Content revision data:
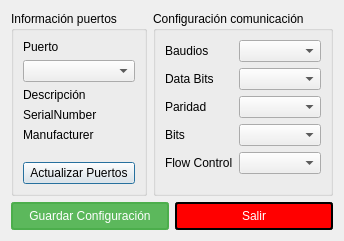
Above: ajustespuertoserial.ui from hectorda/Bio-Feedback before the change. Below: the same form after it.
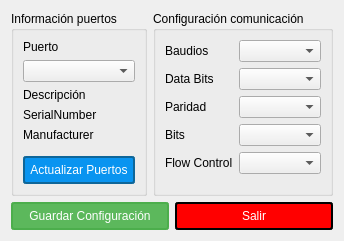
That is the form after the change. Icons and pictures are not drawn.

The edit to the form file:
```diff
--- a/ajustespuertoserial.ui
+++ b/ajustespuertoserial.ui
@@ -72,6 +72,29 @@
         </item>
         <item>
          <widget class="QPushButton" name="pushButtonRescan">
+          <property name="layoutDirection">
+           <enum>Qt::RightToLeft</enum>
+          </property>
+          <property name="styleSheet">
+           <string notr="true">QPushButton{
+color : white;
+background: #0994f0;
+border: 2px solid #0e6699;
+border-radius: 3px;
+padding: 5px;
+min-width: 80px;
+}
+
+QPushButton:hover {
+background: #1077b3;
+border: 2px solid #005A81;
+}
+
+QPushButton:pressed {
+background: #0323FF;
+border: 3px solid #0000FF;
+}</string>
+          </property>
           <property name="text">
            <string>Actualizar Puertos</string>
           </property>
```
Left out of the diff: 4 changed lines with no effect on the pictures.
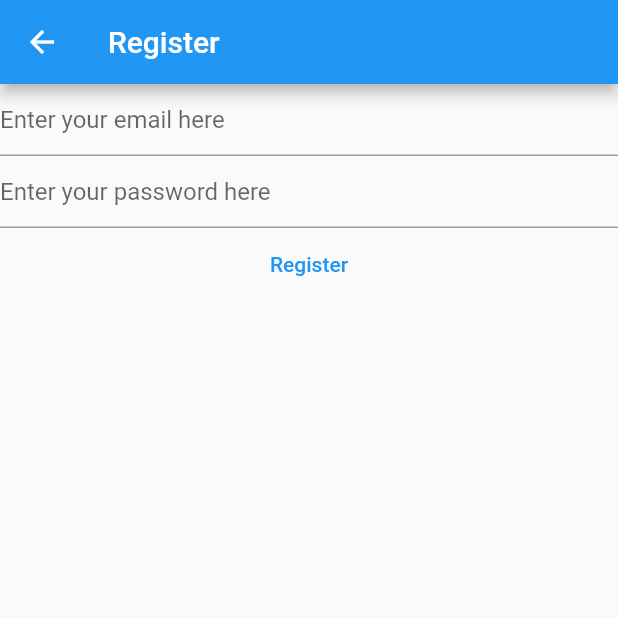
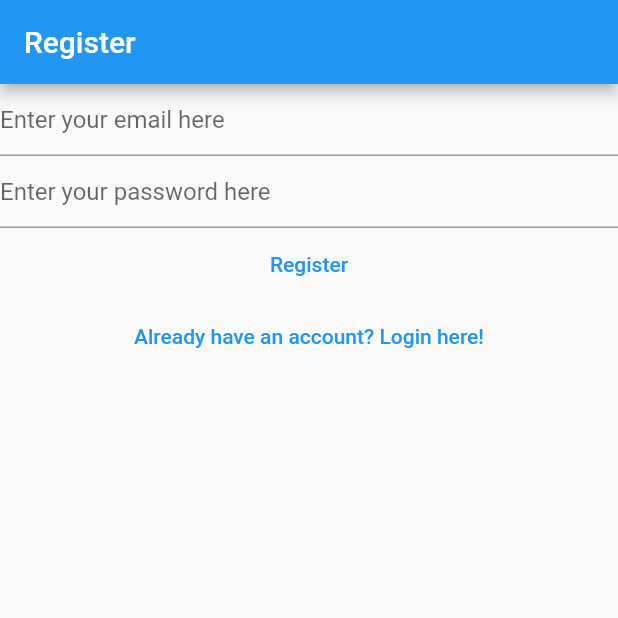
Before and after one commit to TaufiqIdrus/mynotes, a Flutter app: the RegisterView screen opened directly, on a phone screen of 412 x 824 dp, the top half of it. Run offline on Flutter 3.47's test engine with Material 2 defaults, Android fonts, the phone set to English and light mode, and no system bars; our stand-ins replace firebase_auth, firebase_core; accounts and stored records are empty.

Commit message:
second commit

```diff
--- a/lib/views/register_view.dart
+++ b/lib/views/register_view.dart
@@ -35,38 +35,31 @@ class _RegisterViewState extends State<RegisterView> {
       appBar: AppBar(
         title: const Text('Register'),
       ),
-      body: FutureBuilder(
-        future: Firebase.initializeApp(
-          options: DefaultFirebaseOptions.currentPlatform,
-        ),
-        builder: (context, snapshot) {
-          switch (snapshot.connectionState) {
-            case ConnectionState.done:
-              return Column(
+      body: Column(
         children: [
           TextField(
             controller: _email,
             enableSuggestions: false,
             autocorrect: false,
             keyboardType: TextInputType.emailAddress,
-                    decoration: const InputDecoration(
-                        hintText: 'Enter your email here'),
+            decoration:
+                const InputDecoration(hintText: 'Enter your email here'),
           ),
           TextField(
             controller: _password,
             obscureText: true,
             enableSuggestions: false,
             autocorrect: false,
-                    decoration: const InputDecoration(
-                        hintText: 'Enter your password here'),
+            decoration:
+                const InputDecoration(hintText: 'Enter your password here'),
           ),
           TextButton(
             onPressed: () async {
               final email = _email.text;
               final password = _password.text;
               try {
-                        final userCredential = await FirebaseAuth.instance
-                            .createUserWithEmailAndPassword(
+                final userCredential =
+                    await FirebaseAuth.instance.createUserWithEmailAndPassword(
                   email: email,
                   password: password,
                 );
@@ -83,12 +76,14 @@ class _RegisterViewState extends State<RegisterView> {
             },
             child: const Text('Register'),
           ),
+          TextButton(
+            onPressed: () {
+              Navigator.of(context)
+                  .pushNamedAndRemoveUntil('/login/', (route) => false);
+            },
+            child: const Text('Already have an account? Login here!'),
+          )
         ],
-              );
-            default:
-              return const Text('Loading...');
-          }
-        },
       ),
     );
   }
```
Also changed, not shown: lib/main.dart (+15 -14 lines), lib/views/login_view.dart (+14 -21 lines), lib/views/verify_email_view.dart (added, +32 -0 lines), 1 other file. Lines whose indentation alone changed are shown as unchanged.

#### Exercise description
Your answer should be an exact copy of the entries above, with no images included.

#### Exercise output
Above: ajustespuertoserial.ui from hectorda/Bio-Feedback before the change. Below: the same form after it.
That is the form after the change. Icons and pictures are not drawn.

The edit to the form file:
```diff
--- a/ajustespuertoserial.ui
+++ b/ajustespuertoserial.ui
@@ -72,6 +72,29 @@
         </item>
         <item>
          <widget class="QPushButton" name="pushButtonRescan">
+          <property name="layoutDirection">
+           <enum>Qt::RightToLeft</enum>
+          </property>
+          <property name="styleSheet">
+           <string notr="true">QPushButton{
+color : white;
+background: #0994f0;
+border: 2px solid #0e6699;
+border-radius: 3px;
+padding: 5px;
+min-width: 80px;
+}
+
+QPushButton:hover {
+background: #1077b3;
+border: 2px solid #005A81;
+}
+
+QPushButton:pressed {
+background: #0323FF;
+border: 3px solid #0000FF;
+}</string>
+          </property>
           <property name="text">
            <string>Actualizar Puertos</string>
           </property>
```
Left out of the diff: 4 changed lines with no effect on the pictures.
Before and after one commit to TaufiqIdrus/mynotes, a Flutter app: the RegisterView screen opened directly, on a phone screen of 412 x 824 dp, the top half of it. Run offline on Flutter 3.47's test engine with Material 2 defaults, Android fonts, the phone set to English and light mode, and no system bars; our stand-ins replace firebase_auth, firebase_core; accounts and stored records are empty.

Commit message:
second commit

```diff
--- a/lib/views/register_view.dart
+++ b/lib/views/register_view.dart
@@ -35,38 +35,31 @@ class _RegisterViewState extends State<RegisterView> {
       appBar: AppBar(
         title: const Text('Register'),
       ),
-      body: FutureBuilder(
-        future: Firebase.initializeApp(
-          options: DefaultFirebaseOptions.currentPlatform,
-        ),
-        builder: (context, snapshot) {
-          switch (snapshot.connectionState) {
-            case ConnectionState.done:
-              return Column(
+      body: Column(
         children: [
           TextField(
             controller: _email,
             enableSuggestions: false,
             autocorrect: false,
             keyboardType: TextInputType.emailAddress,
-                    decoration: const InputDecoration(
-                        hintText: 'Enter your email here'),
+            decoration:
+                const InputDecoration(hintText: 'Enter your email here'),
           ),
           TextField(
             controller: _password,
             obscureText: true,
             enableSuggestions: false,
             autocorrect: false,
-                    decoration: const InputDecoration(
-                        hintText: 'Enter your password here'),
+            decoration:
+                const InputDecoration(hintText: 'Enter your password here'),
           ),
           TextButton(
             onPressed: () async {
               final email = _email.text;
               final password = _password.text;
               try {
-                        final userCredential = await FirebaseAuth.instance
-                            .createUserWithEmailAndPassword(
+                final userCredential =
+                    await FirebaseAuth.instance.createUserWithEmailAndPassword(
                   email: email,
                   password: password,
                 );
@@ -83,12 +76,14 @@ class _RegisterViewState extends State<RegisterView> {
             },
             child: const Text('Register'),
           ),
+          TextButton(
+            onPressed: () {
+              Navigator.of(context)
+                  .pushNamedAndRemoveUntil('/login/', (route) => false);
+            },
+            child: const Text('Already have an account? Login here!'),
+          )
         ],
-              );
-            default:
-              return const Text('Loading...');
-          }
-        },
       ),
     );
   }
```
Also changed, not shown: lib/main.dart (+15 -14 lines), lib/views/login_view.dart (+14 -21 lines), lib/views/verify_email_view.dart (added, +32 -0 lines), 1 other file. Lines whose indentation alone changed are shown as unchanged.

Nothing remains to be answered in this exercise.